Kuelscheier – a narrow rock crevic

The Kuelscheier is a narrow, pitch-dark rock crevice in the Luxembourg sandstone. It runs over a distance of about 100 metres parallel to the valley of the Härdbaach stream. The nearby Rittergang and the Déiwepëtz are also such crevices. They opened up because huge blocks of rock along fissures detached from the rock face and slipped a little way down the valley.

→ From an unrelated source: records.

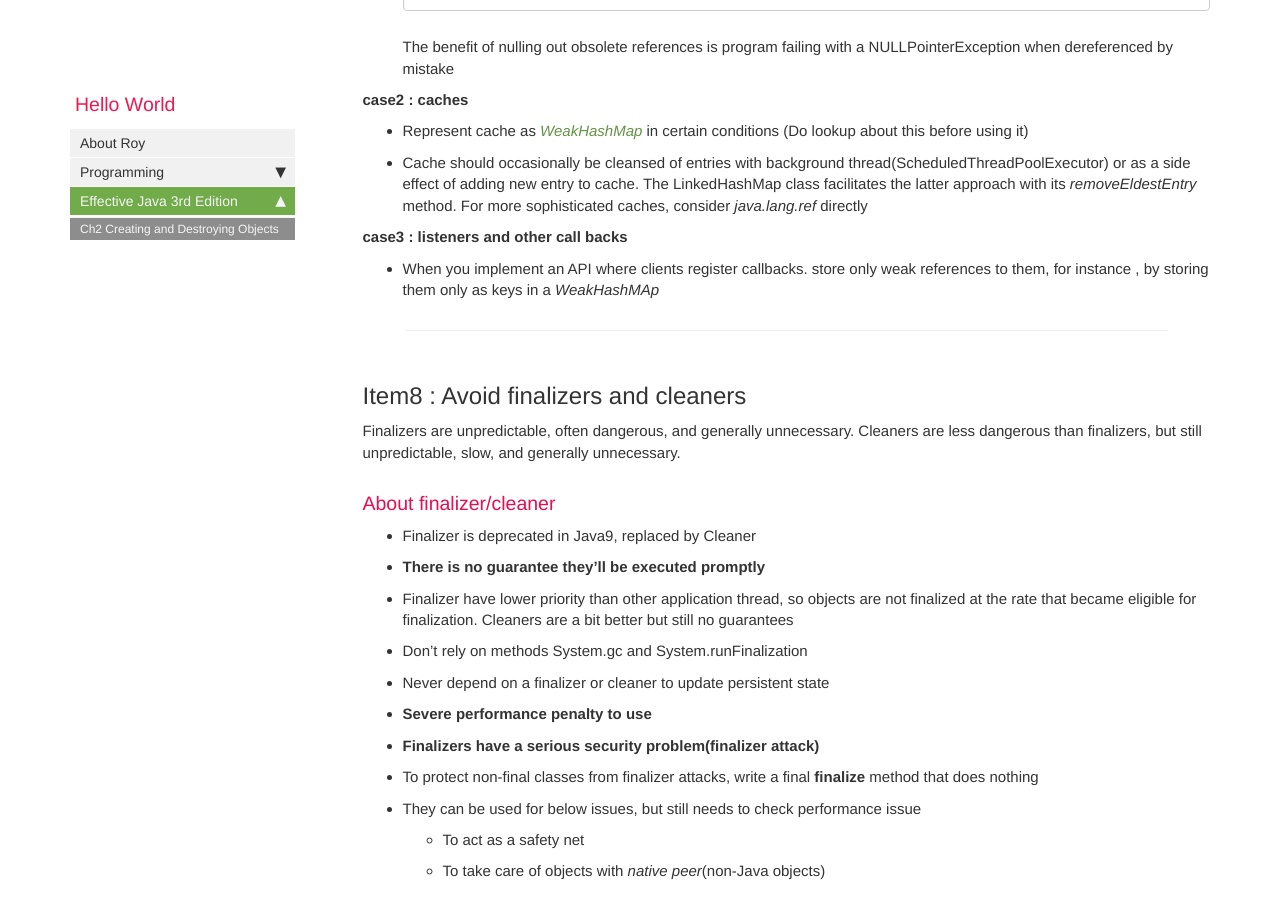
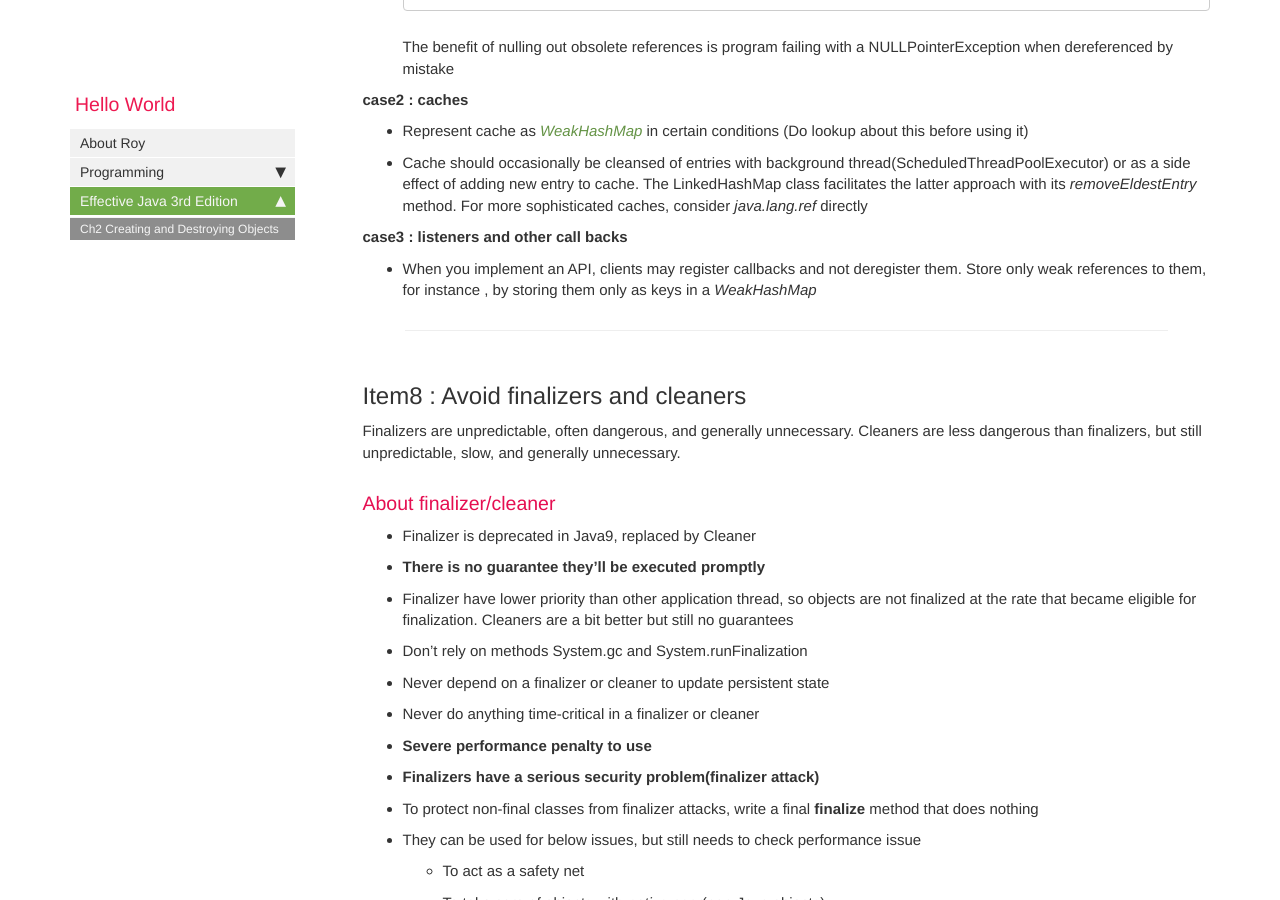
Before and after one commit to RoySRose/Roy, a Jekyll site: the page built from pages/effective_java_3rd/ef3_chapter2.md, in a window 1280 px wide and 900 px high, scrolled down 1849 px. Built offline with Jekyll 4.4.1, drawn with Linux system fonts in a browser that asks for light colours; nearby versions of some CDN libraries; comment, search, counter and statistics services are not loaded.

Commit message:
update EJ3ch2

```diff
--- a/pages/effective_java_3rd/ef3_chapter2.md
+++ b/pages/effective_java_3rd/ef3_chapter2.md
@@ -86,8 +86,8 @@ program failing with a NULLPointerException when dereferenced by mistake
 The LinkedHashMap class facilitates the latter approach with its *removeEldestEntry* method. For more sophisticated caches, consider *java.lang.ref* directly
 
 **case3 : listeners and other call backs**
-* When you implement an API where clients register callbacks.
-store only weak references to them, for instance , by storing them only as keys in a *WeakHashMAp*
+* When you implement an API, clients may register callbacks and not deregister them.
+Store only weak references to them, for instance , by storing them only as keys in a *WeakHashMap*
 
 
 
@@ -104,6 +104,7 @@ Cleaners are less dangerous than finalizers, but still unpredictable, slow, and
  Cleaners are a bit better but still no guarantees
  - Don't rely on methods System.gc and System.runFinalization
  - Never depend on a finalizer or cleaner to update persistent state
+ - Never do anything time-critical in a finalizer or cleaner
  - **Severe performance penalty to use**
  - **Finalizers have a serious security problem(finalizer attack)**
  - To protect non-final classes from finalizer attacks, write a final **finalize** method that does nothing
```
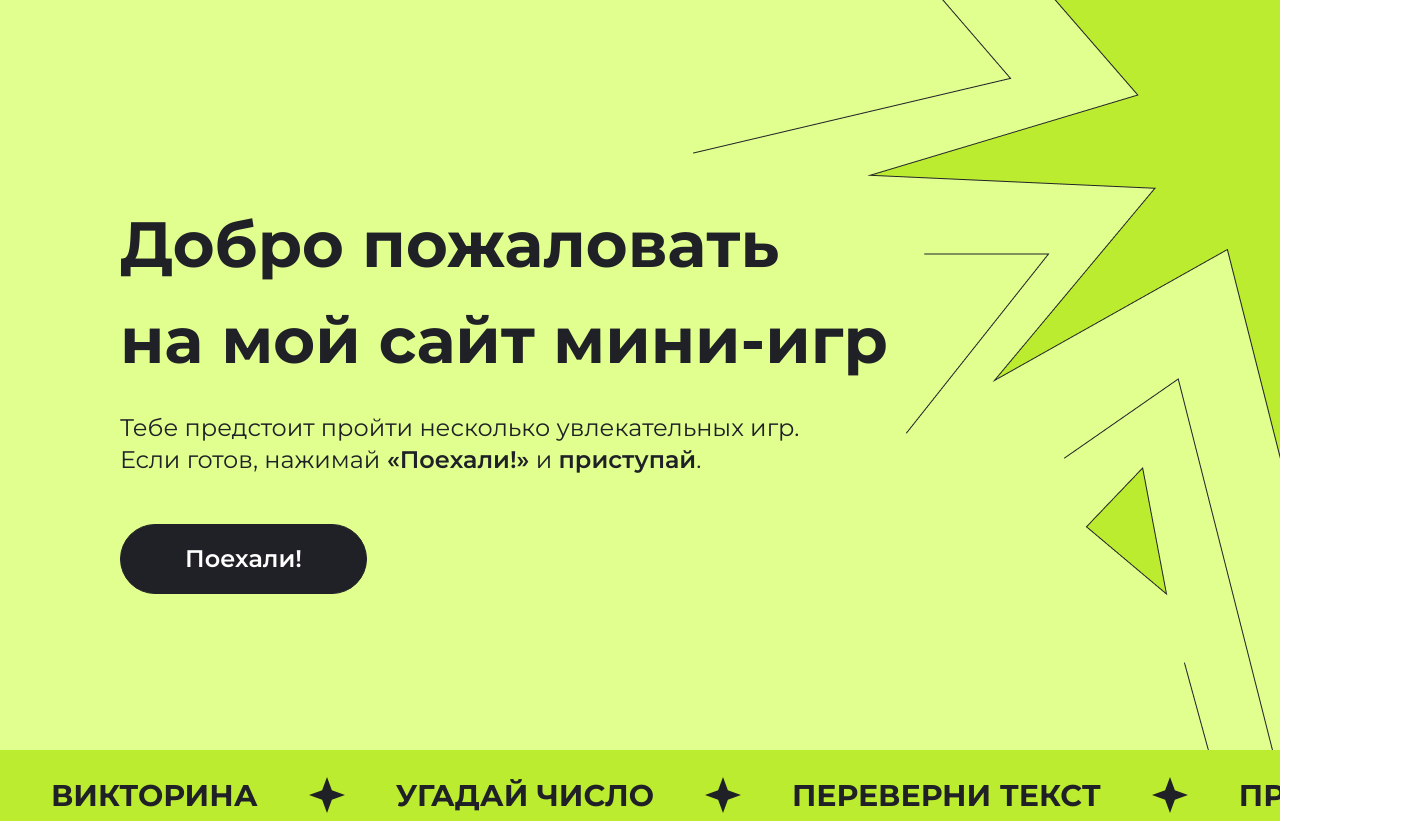
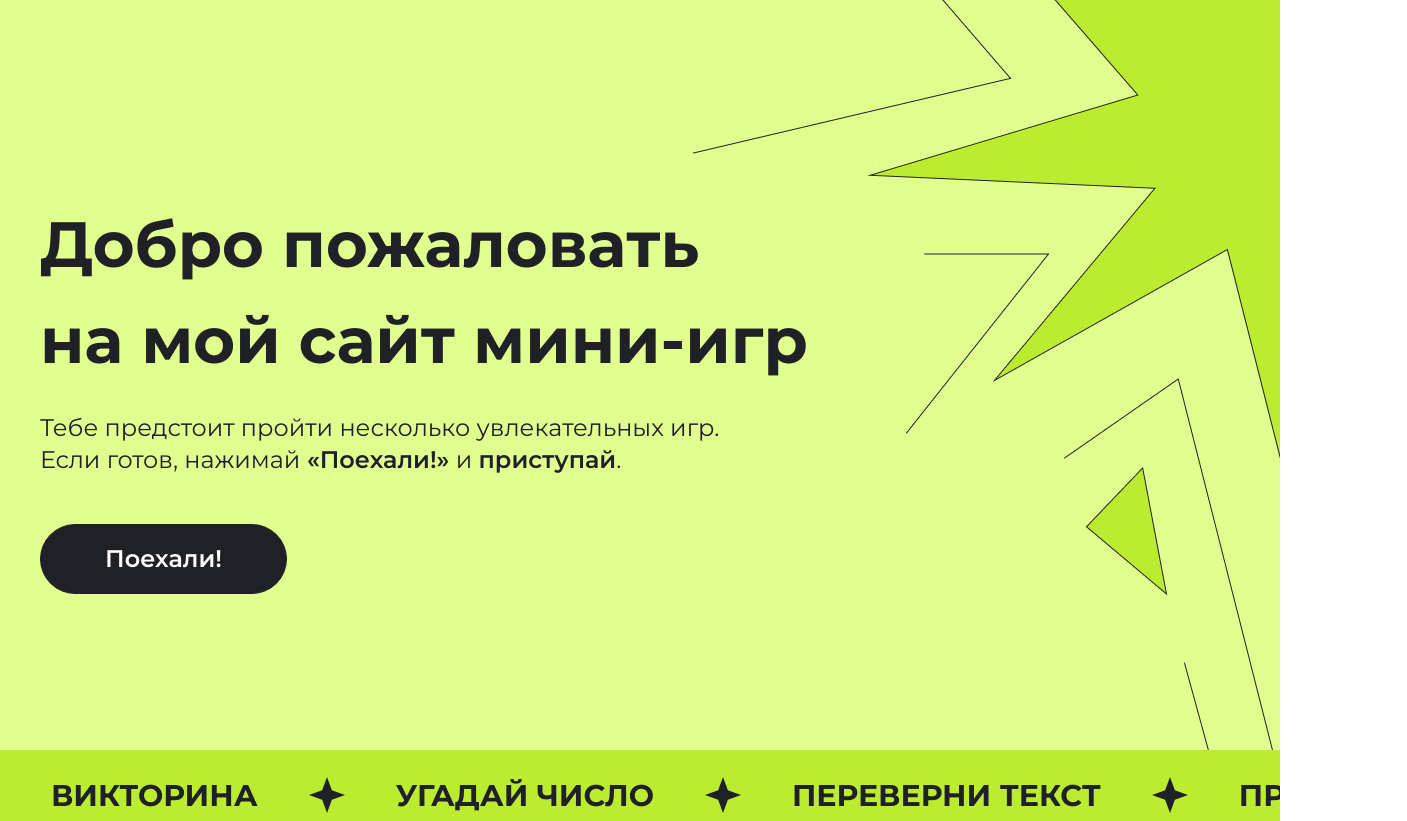
Before and after one commit to MethodGirl/Mini-games, a plain HTML site: page index.html in a window 1280 px wide. Shown: the top 821 px of the page, 1407 px wide, since content can reach past the window. Drawn offline with nearby package versions, Linux system fonts and the light colour scheme.

Commit message:
Исправление ошибок

```diff
--- a/css/style.css
+++ b/css/style.css
@@ -194,7 +194,7 @@ body {
 /** container */
 
 .container {
-    max-width: 1440px;
+    padding-inline: calc(50% - 600px);
     margin-inline: auto;
 }
 
@@ -264,7 +264,7 @@ body {
 }
 
 .header__content {
-    padding: 196px 0 156px 120px;
+    padding: 196px 0 156px 0;
     max-width: 889px;
     position: relative;
 }
@@ -325,7 +325,7 @@ body {
     position: absolute;
     width: 57px;
     top: 94px;
-    left: 63px;
+    left: -56px;
     height: 57px;
     background-image: url(/img/header__content-starBefore.svg);
 }
@@ -335,7 +335,7 @@ body {
     position: absolute;
     width: 35px;
     top: 69px;
-    left: 156px;
+    left: 35px;
     height: 35px;
     background-image: url(/img/header__content-starAfter.svg);
 }
@@ -347,7 +347,7 @@ body {
     width: 35px;
     background-image: url(/img/header__wrapper-starBefore.svg);
     top: 538px;
-    left: 948px;
+    right: 433px;
 }
 
 .header__wrapper::after {
@@ -357,7 +357,7 @@ body {
     width: 83px;
     background-image: url(/img/header__wrapper-starAfter.svg);
     top: 568px;
-    left: 1013px;
+    right: 321px;
 }
 
 .dynamic-headline {
@@ -387,7 +387,7 @@ body {
 
 .fyp__intro {
     padding-top: 94px;
-    margin: 0 120px 72px 119px;
+    margin: 0 120px 72px 0;
 }
 
 .fyp__intro-title {
@@ -448,7 +448,7 @@ body {
 
 .fyp-card__text-name {
     font-size: 32px;
-    font-weight: 600;
+    font-weight: 700;
     max-width: 300px;
     color: var(--color-black);
 }
--- a/index.html
+++ b/index.html
@@ -10,10 +10,10 @@
     />
     <title>Mini-games</title>
   </head>
-   <body>
+  <body>
     <header class="header">
-      <div class="container">
-        <div class="header__wrapper">
+      <div class="header__wrapper">
+        <div class="container">
           <div class="header__content">
             <h1 class="header__title">
               Добро пожаловать
```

Opposite the Kuelscheier, groundwater gushes out at one of the region’s numerous springs. It is fed by water that seeped away as rainwater on the plateau.  The water that has seeped away collects at the base of the sandstone and flows over clayey marl strata to the springs.

 

On the geological map one can see a narrow strip of red (ko) and dark blue (li1) colour in the Härdbaach valley. Here, the clayey strata that are beneath the sandstone (light blue, li2) emerge at the surface. The sandstone blocks on them may slide towards the valley.
The historical postcard shows the rocks of the Kuelscheier at a time when the valley was not completely wooded. The name Kuelscheier can probably be traced back to the former production of charcoal. The rock crevices may have been used as barns (“Scheier”) for storing coal (“Kuel”).

 

Natural & Cultural Heritage info